Multi-media exhibition by Brenda L. Croft
Performance Space, Redfern until June 25
Reviewed by Sara Cohen
The title of this exhibition is taken from a Billy Holiday song which describes the lynching of blacks in the south of the United States.
While Croft steers away from portraying the real horror of racism, she does explore other facets of how racism is experienced and viewed.
As you move around the gallery, you experience the exhibition of photographs, video, text, sound and installations. Exotic fruit, shots of King Cross, sounds of Billy Holiday and an insight into the artist through the images of her friends. The use of film and sound continually reinforce the idea of colour and how racism categorises people in terms of skin colour.

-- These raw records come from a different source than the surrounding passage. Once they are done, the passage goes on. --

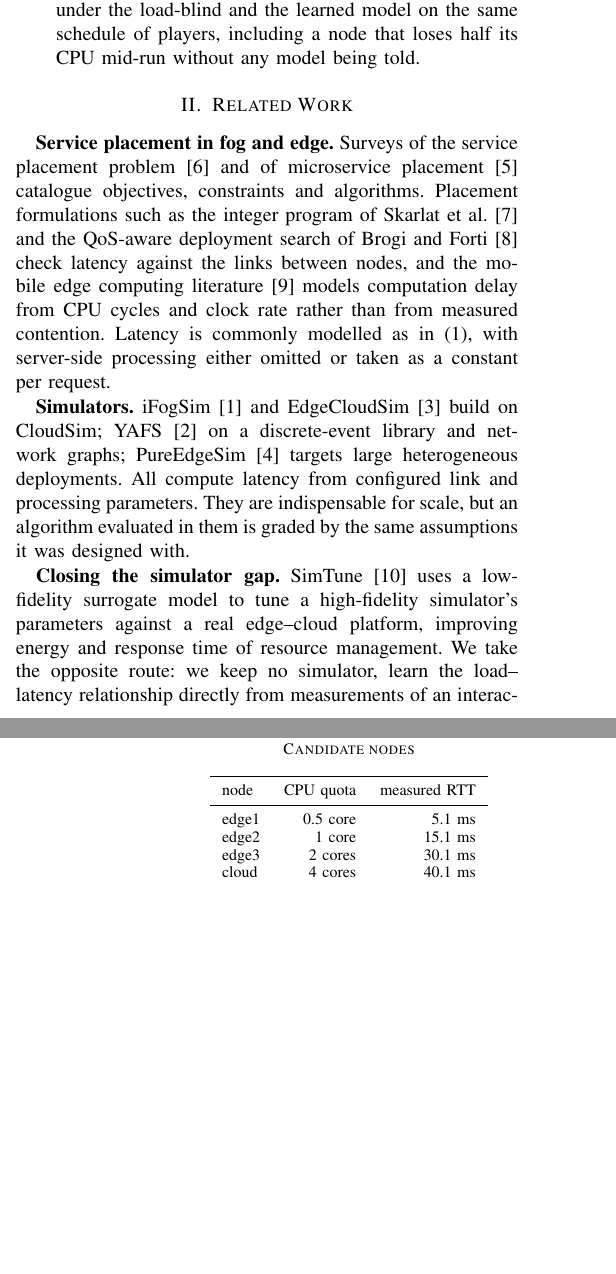
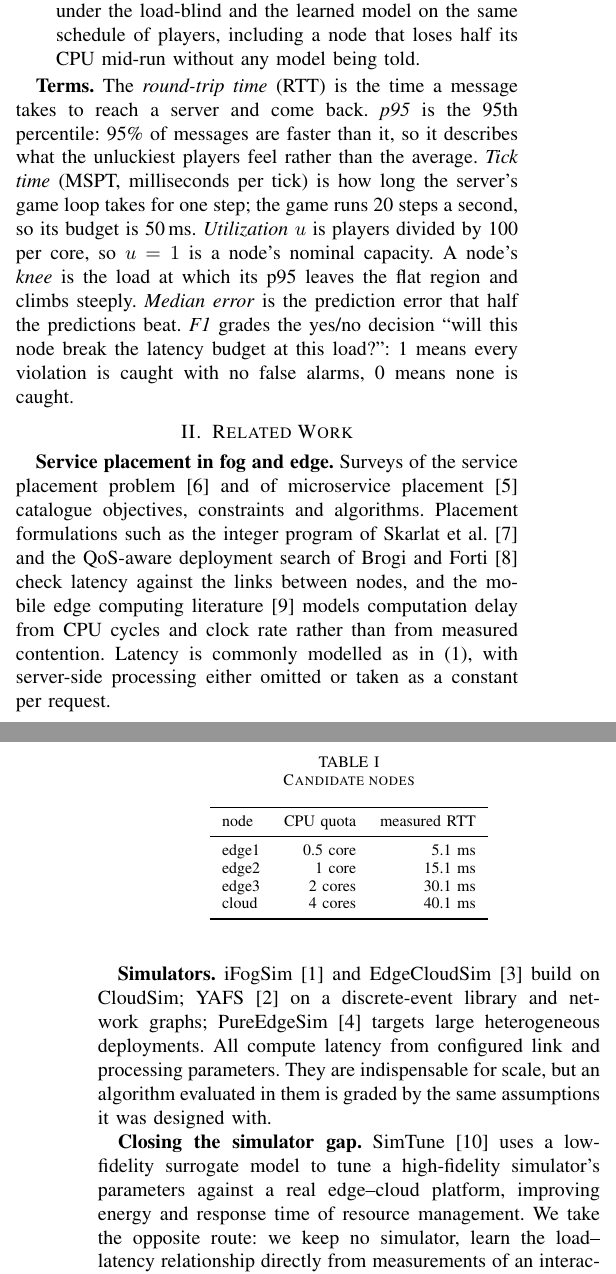
Before and after one commit to ankamteja/latency-aware-edge-game-placement, a LaTeX paper (report/main.tex): two parts of the columns of pages 1 and 2 of 6, joined at a grey line, cut so that both start at the same text, the shorter picture padded with empty space. Compiled offline with pdfLaTeX.

Commit message:
docs: plain definitions of RTT, p95, tick time, utilization, knee, median error and F1 in the report

```diff
--- a/report/main.tex
+++ b/report/main.tex
@@ -80,6 +80,19 @@ This paper measures that error instead of modelling it. Our contributions:
         load-blind and the learned model on the same schedule of players, including a node that loses
         half its CPU mid-run without any model being told.
 \end{itemize}
+
+\textbf{Terms.} The \emph{round-trip time} (RTT) is the time a message takes
+to reach a server and come back. \emph{p95} is the 95th percentile: 95\% of
+messages are faster than it, so it describes what the unluckiest players feel
+rather than the average. \emph{Tick time} (MSPT, milliseconds per tick) is
+how long the server's game loop takes for one step; the game runs 20 steps a
+second, so its budget is 50\,ms. \emph{Utilization} $u$ is players divided
+by 100 per core, so $u=1$ is a node's nominal capacity. A node's \emph{knee}
+is the load at which its p95 leaves the flat region and climbs steeply.
+\emph{Median error} is the prediction error that half the predictions beat.
+\emph{F1} grades the yes/no decision ``will this node break the latency
+budget at this load?'': 1 means every violation is caught with no false
+alarms, 0 means none is caught.
 
 \section{Related Work}
 
```
Also changed, not shown: report/main.pdf.
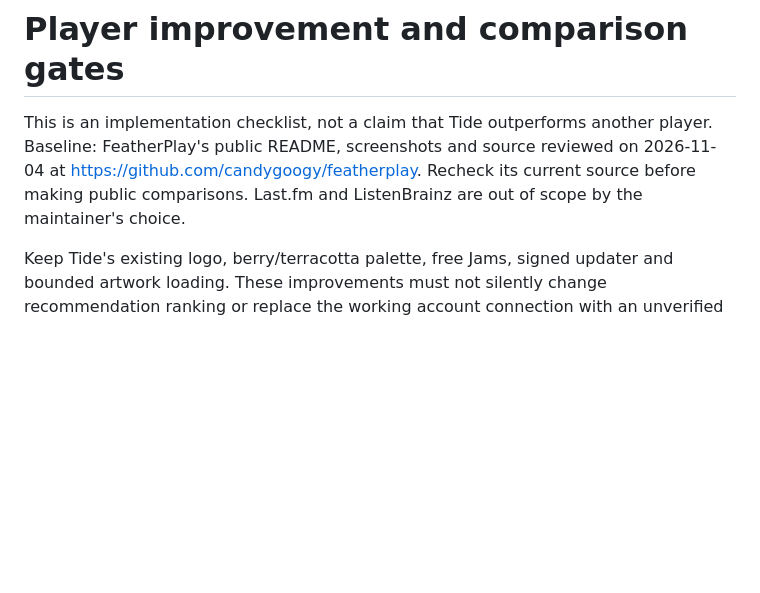
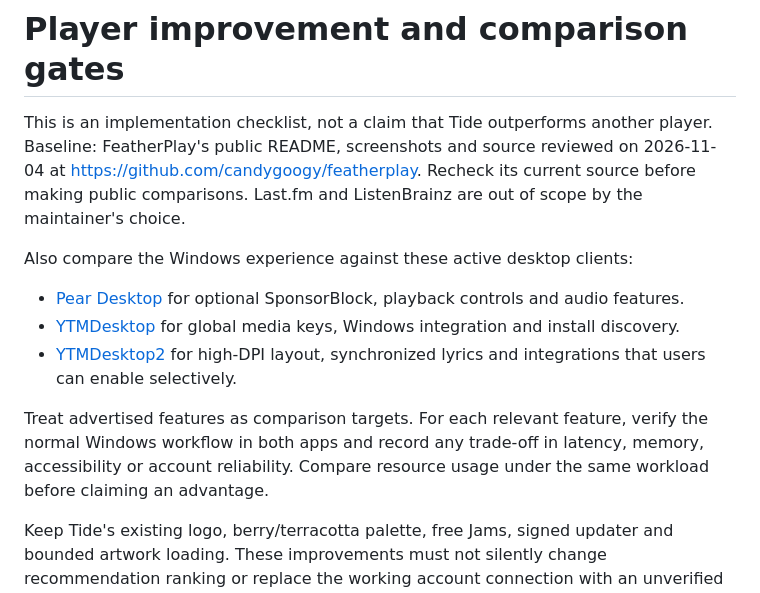
Before and after one commit to yotam1001/tide-music, a Markdown page: docs/PLAYER_PARITY.md, the part around one of its changes. GitHub-like rendering; blank space fills up the shorter version.

Commit message:
Refresh Tide competitor comparison and validation gates

```diff
--- a/docs/PLAYER_PARITY.md
+++ b/docs/PLAYER_PARITY.md
@@ -5,6 +5,20 @@ player. Baseline: FeatherPlay's public README, screenshots and source reviewed o
 2026-11-04 at https://github.com/candygoogy/featherplay. Recheck its current source
 before making public comparisons. Last.fm and ListenBrainz are out of scope by
 the maintainer's choice.
+
+Also compare the Windows experience against these active desktop clients:
+
+- [Pear Desktop](https://github.com/pear-devs/pear-desktop) for optional
+  SponsorBlock, playback controls and audio features.
+- [YTMDesktop](https://github.com/ytmdesktop/ytmdesktop) for global media keys,
+  Windows integration and install discovery.
+- [YTMDesktop2](https://youtube-music.app/) for high-DPI layout, synchronized
+  lyrics and integrations that users can enable selectively.
+
+Treat advertised features as comparison targets. For each relevant feature,
+verify the normal Windows workflow in both apps and record any trade-off in
+latency, memory, accessibility or account reliability. Compare resource usage
+under the same workload before claiming an advantage.
 
 Keep Tide's existing logo, berry/terracotta palette, free Jams, signed updater and
 bounded artwork loading. These improvements must not silently change recommendation
```
Also changed, not shown: other parts of docs/PLAYER_PARITY.md (+5 -5 lines).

Croft explains that Strange Fruit deals with the notion of sectioning people, collecting them in quadrants and fractions, and where you're supposed to fit yourself in, how you're supposed to look, act and feel. She concludes by saying that you don't have to validate who you are or where you're from.